I’m an introvert who used to hate making new friends and/or talking to strangers. My biggest annoyance was small talk. I didn’t like small talk – it was time wasting.
Rather, I found it more interesting to dive in immediately into a discussion about the meaning of life and how far along have we gotten to finding it; or, where our generation was headed compared to the generation before us… I could go on, but well, you get what I mean.
Unsurprisingly, I didn’t make many friends. Save for a few, most people found me boring and never invited me to any fun social outings.
Well, who could blame them? I was the friend discussing math problems during a bowling outing. Yawn.
My friendless situation was most painfully felt when I was 18 years old, standing outside my A Levels college. I had received straight A’s and was there to collect my results.
I was in the Top 5. I should have been happy, but I was sad.
While others celebrated their victory with friends, I stood alone. Other than my family, I could not share my joy with anyone. I heard them plan celebrations together, celebrations I would not be invited to.
I’m embarrassed to admit this but I cried about it. Then I promised myself to never end up this way again.
I told myself, ‘Lu Wee, in the future you must have people to invite to your celebrations.’
So at 18, I made a commitment to myself to learn to make friends.
I’m happy to report that now, eight years later, I do have people to invite to my celebrations now.
It was not an easy thing to learn to do – I read many books, learned how to speak better and practised with people for many hundreds of hours – but it was worth it.
If you have ever struggled with making friends as an introvert, perhaps you will find these suggestions useful.
Here’s how I think introverts can make friends.
1. Be OK with small talk and learn how to small talk
Don’t run away from people who start talking to you about something mundane. Asking a question like ‘how are you?’ is just a way that people break the ice. Be patient and stay in the conversation.
However, it is not useful to only end the small talk with one answer. For example:
If someone asks, ‘How are you?’ You should answer, ‘Great!’ then ask them, ‘How about you?’
They will probably tell you that they’re doing fine too.
What to say next?
If it’s your first time meeting them, you can ask them questions like:
‘How do you know the host?’ (if you meet at a dinner together)
‘How did you know about this event?’ (if you meet at a conference)
Then, you can ask them questions like:
‘What’s your favourite food here so far?’ (dinner)
‘Which sessions did you enjoy most?’ (conference)
And so on. If the other person is a good conversationalist, it’s likely that she’ll ask you similar questions and soon enough, you would be on friendly terms!
Listening is one of the most attractive qualities in a person. Why?
99% of people are more interested in talking than listening.
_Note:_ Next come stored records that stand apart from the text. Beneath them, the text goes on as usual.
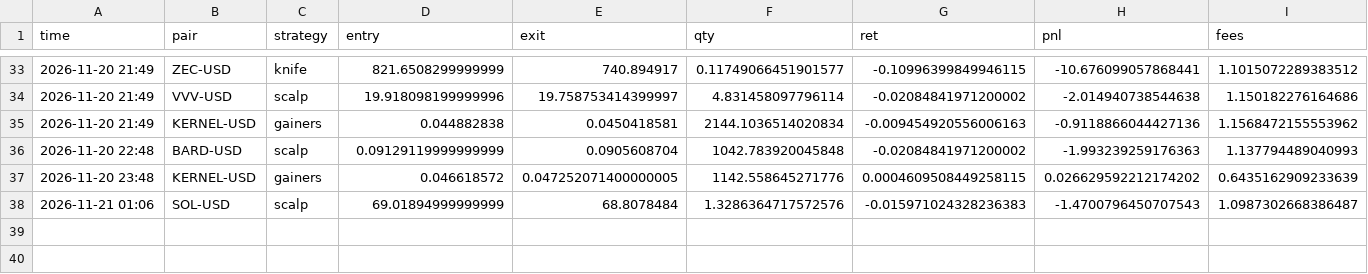
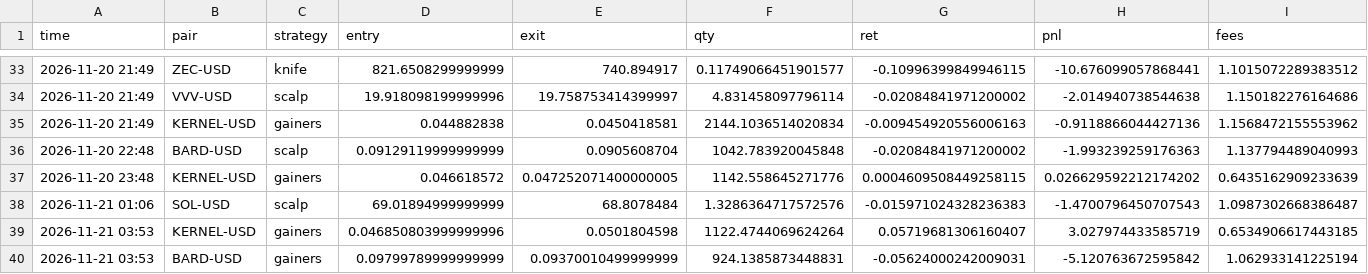
Before and after one commit to deadflies82-commits/Paper-bot, a CSV file: trades.csv, drawn as a sheet; only a part is shown, gaps mark what is left out.

Commit message:
paper trade update

```diff
--- a/trades.csv
+++ b/trades.csv
@@ -38 +38,3 @@ time,pair,strategy,entry,exit,qty,ret,pnl,fees
 2026-11-21 01:06,SOL-USD,scalp,69.01894999999999,68.8078484,1.3286364717572576,-0.015971024328236383,-1.4700796450707543,1.0987302668386487
+2026-11-21 03:53,KERNEL-USD,gainers,0.046850803999999996,0.0501804598,1122.4744069624264,0.05719681306160407,3.027974433585719,0.6534906617443185
+2026-11-21 03:53,BARD-USD,gainers,0.09799789999999999,0.09370010499999999,924.1385873448831,-0.05624000242009031,-5.120763672595842,1.062933141225194
```
Also changed, not shown: equity.csv, 2 other files.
When you are good at listening, you immediately stand out.
But good listening is much more than closing your mouth, sitting still and nodding your head (anyone can do that!). It’s about putting all your attention and focus on the other person without thinking about anything else.
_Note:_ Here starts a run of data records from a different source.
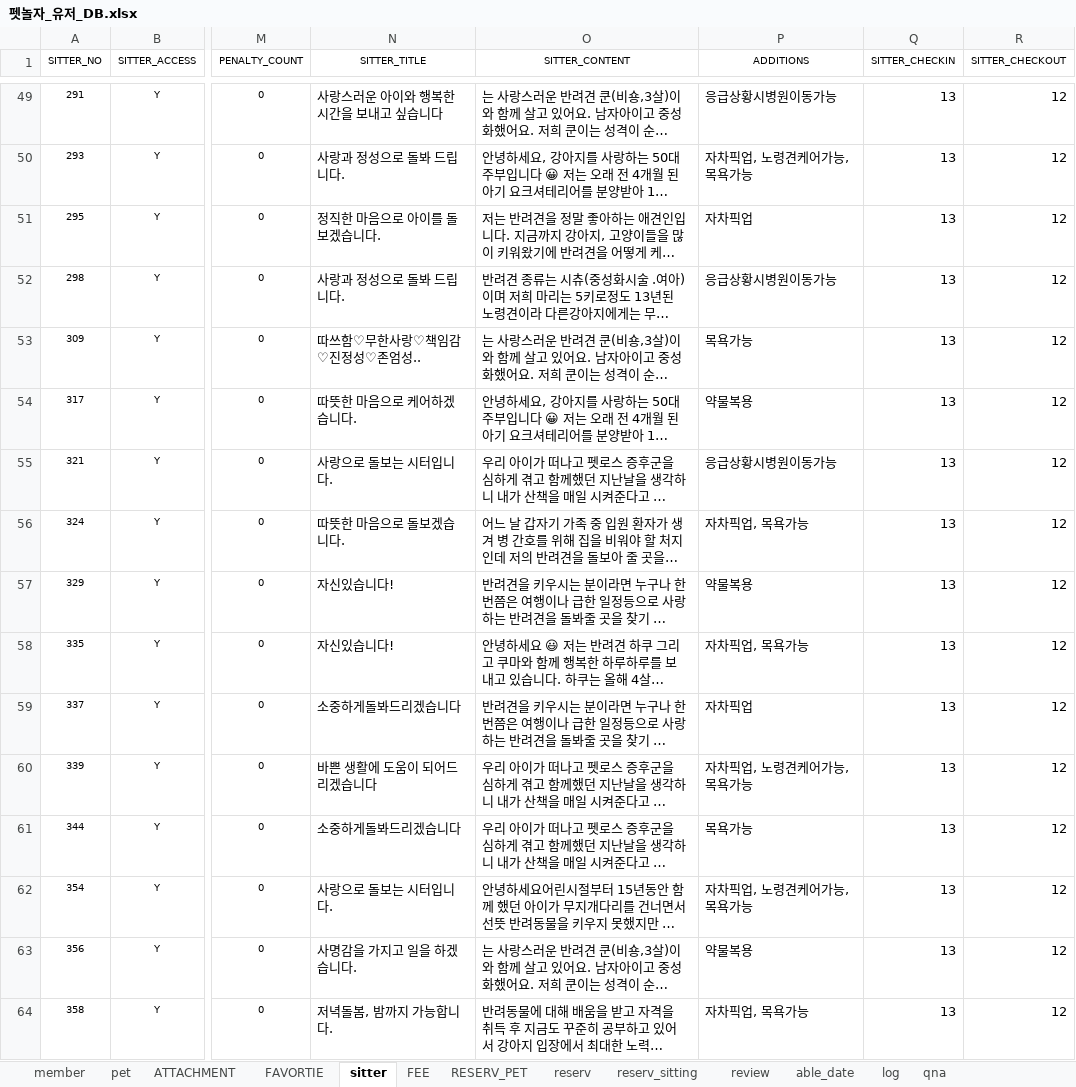
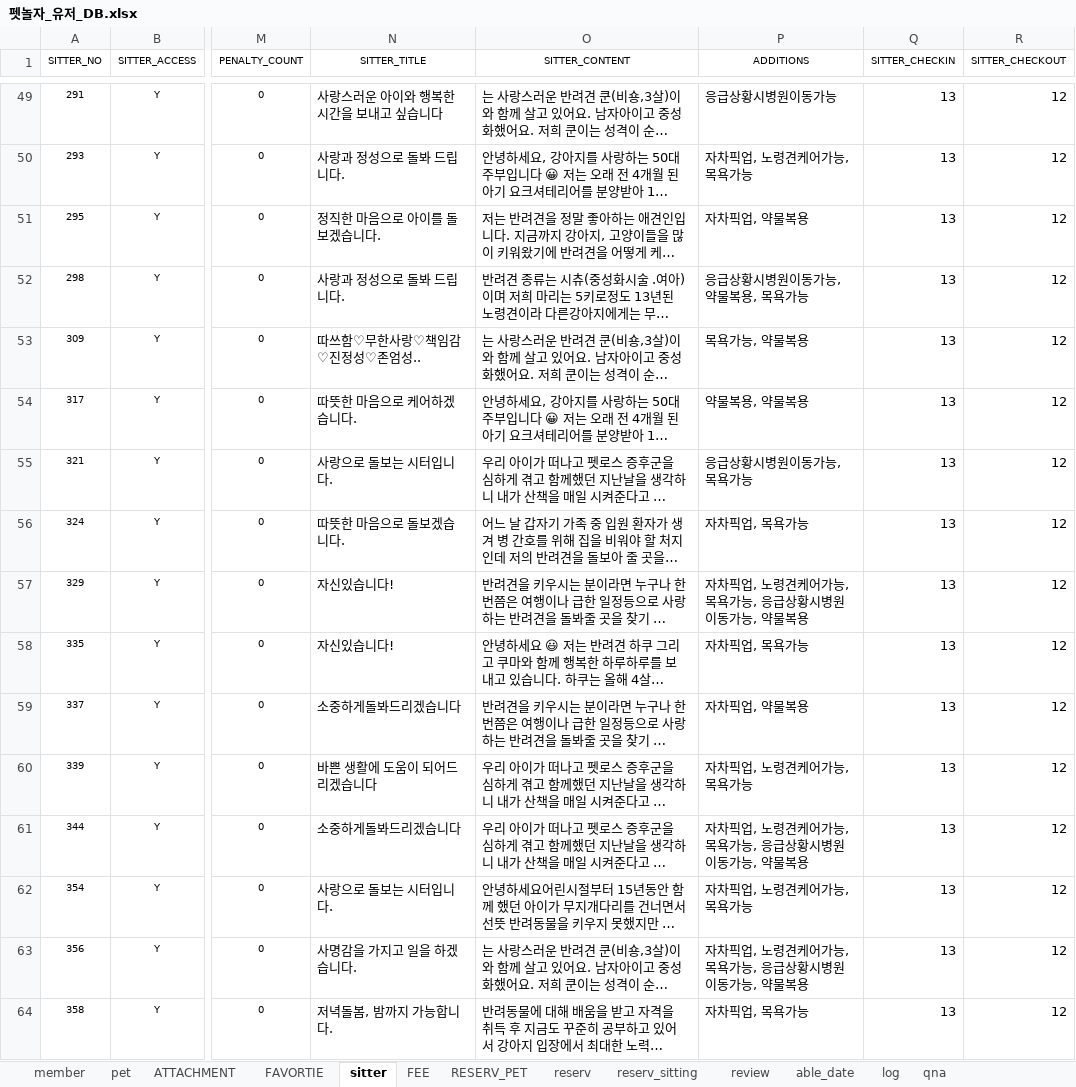
Before and after one commit to naldPark/petnolja, an Excel workbook: Petnolja/펫놀자_유저_DB.xlsx, sheet sitter, drawn as a sheet; only a part is shown, gaps mark what is left out; long unchanged cells end in …; values as stored, in another font and other column widths than the file's, no borders; charts and pictures not drawn; the diff covers the shown part only; the diff names each change by its address in the sheet, - before the commit and + after, or states it on an @@ line.

```diff
--- a/Petnolja/펫놀자_유저_DB.xlsx (sheet sitter)
+++ b/Petnolja/펫놀자_유저_DB.xlsx (sheet sitter)
-P51 (ADDITIONS): 자차픽업
+P51 (ADDITIONS): 자차픽업, 약물복용
-P52 (ADDITIONS): 응급상황시병원이동가능
+P52 (ADDITIONS): 응급상황시병원이동가능, 약물복용, 목욕가능
-P53 (ADDITIONS): 목욕가능
+P53 (ADDITIONS): 목욕가능, 약물복용
-P54 (ADDITIONS): 약물복용
+P54 (ADDITIONS): 약물복용, 약물복용
-P55 (ADDITIONS): 응급상황시병원이동가능
+P55 (ADDITIONS): 응급상황시병원이동가능, 목욕가능
-P57 (ADDITIONS): 약물복용
+P57 (ADDITIONS): 자차픽업, 노령견케어가능, 목욕가능, 응급상황시병원이동가능, 약물복용
-P59 (ADDITIONS): 자차픽업
+P59 (ADDITIONS): 자차픽업, 약물복용
-P61 (ADDITIONS): 목욕가능
+P61 (ADDITIONS): 자차픽업, 노령견케어가능, 목욕가능, 응급상황시병원이동가능, 약물복용
-P63 (ADDITIONS): 약물복용
+P63 (ADDITIONS): 자차픽업, 노령견케어가능, 목욕가능, 응급상황시병원이동가능, 약물복용
```
Also changed, not shown: 45 edited cells elsewhere in this sheet, 16 other files.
More than that, when the person is done talking, you ask questions related to what has been said.
A friend talks to you about her dogs. Even though you have zero interest in dogs, you listen.
‘My dogs really like beef! They jump on me whenever I bring beef flavoured treats home!’
You can reply:
‘Oh really! They must be really excited! Do they eat everything at once?’
The temptation here is to say nothing when someone talks to you about something you’re not really interested in. But that will not allow you to carry on a meaningful conversation with anyone because it is highly likely that you won’t be interested in 50% of the things another person says.
If you are unwilling to put in effort to be interested, then you will not get the rewards of friendship.
3. Join activities that are ‘time-wasting’
For introverts, most activities that don’t involve deep thinking or the building of a skill feel wasteful. The key here is to understand that though activities like reading together is fun, it’s probably not going to bond you as easily as playing pool together.
Humans are very social animals and find it easier to see someone as a friend after being involved in fun activities with them. So, the next time someone invites you to a ‘time-wasting’ activity, say yes.
Know that it is completely OK to go back a bit earlier if your energy runs out before everyone else’s does. Just let your friends know.
4. Organise get-togethers
While joining activities set up by other people is fun, it is also really fun to organise your own activities. Gather a group of friends who might be interested in something fun – like going to the beach, playing futsal – and get together.
One of the best ways people bond is through food so make sure you include food in your activities!
5. Follow up with people
The most common mistake people make when they meet new people is that they don’t follow up with them. After meeting with someone at a dinner or conference, they just let it end there.
If you do this, then no matter how much fun you had together, they will likely forget about you.
Whenever you meet someone you think is interesting and who you might want to get to know better, make sure you get their contact.
Then, send them a follow up email or text a day after you meet. Then another follow up every month for a year. This way, you will be in their radar the next time something fun pops up that they think will interest you.
Also, this helps to keep the flame alive.
I hope you’ve found this list useful. There are undeniably many more ways to make friends as an introvert that I’ve not listed here. The key is to be open to new ways of communicating and bonding with other people that do not at first feel comfortable. With practice, making friends will become second nature.
What are some ways that you have found useful to make friends as an introvert?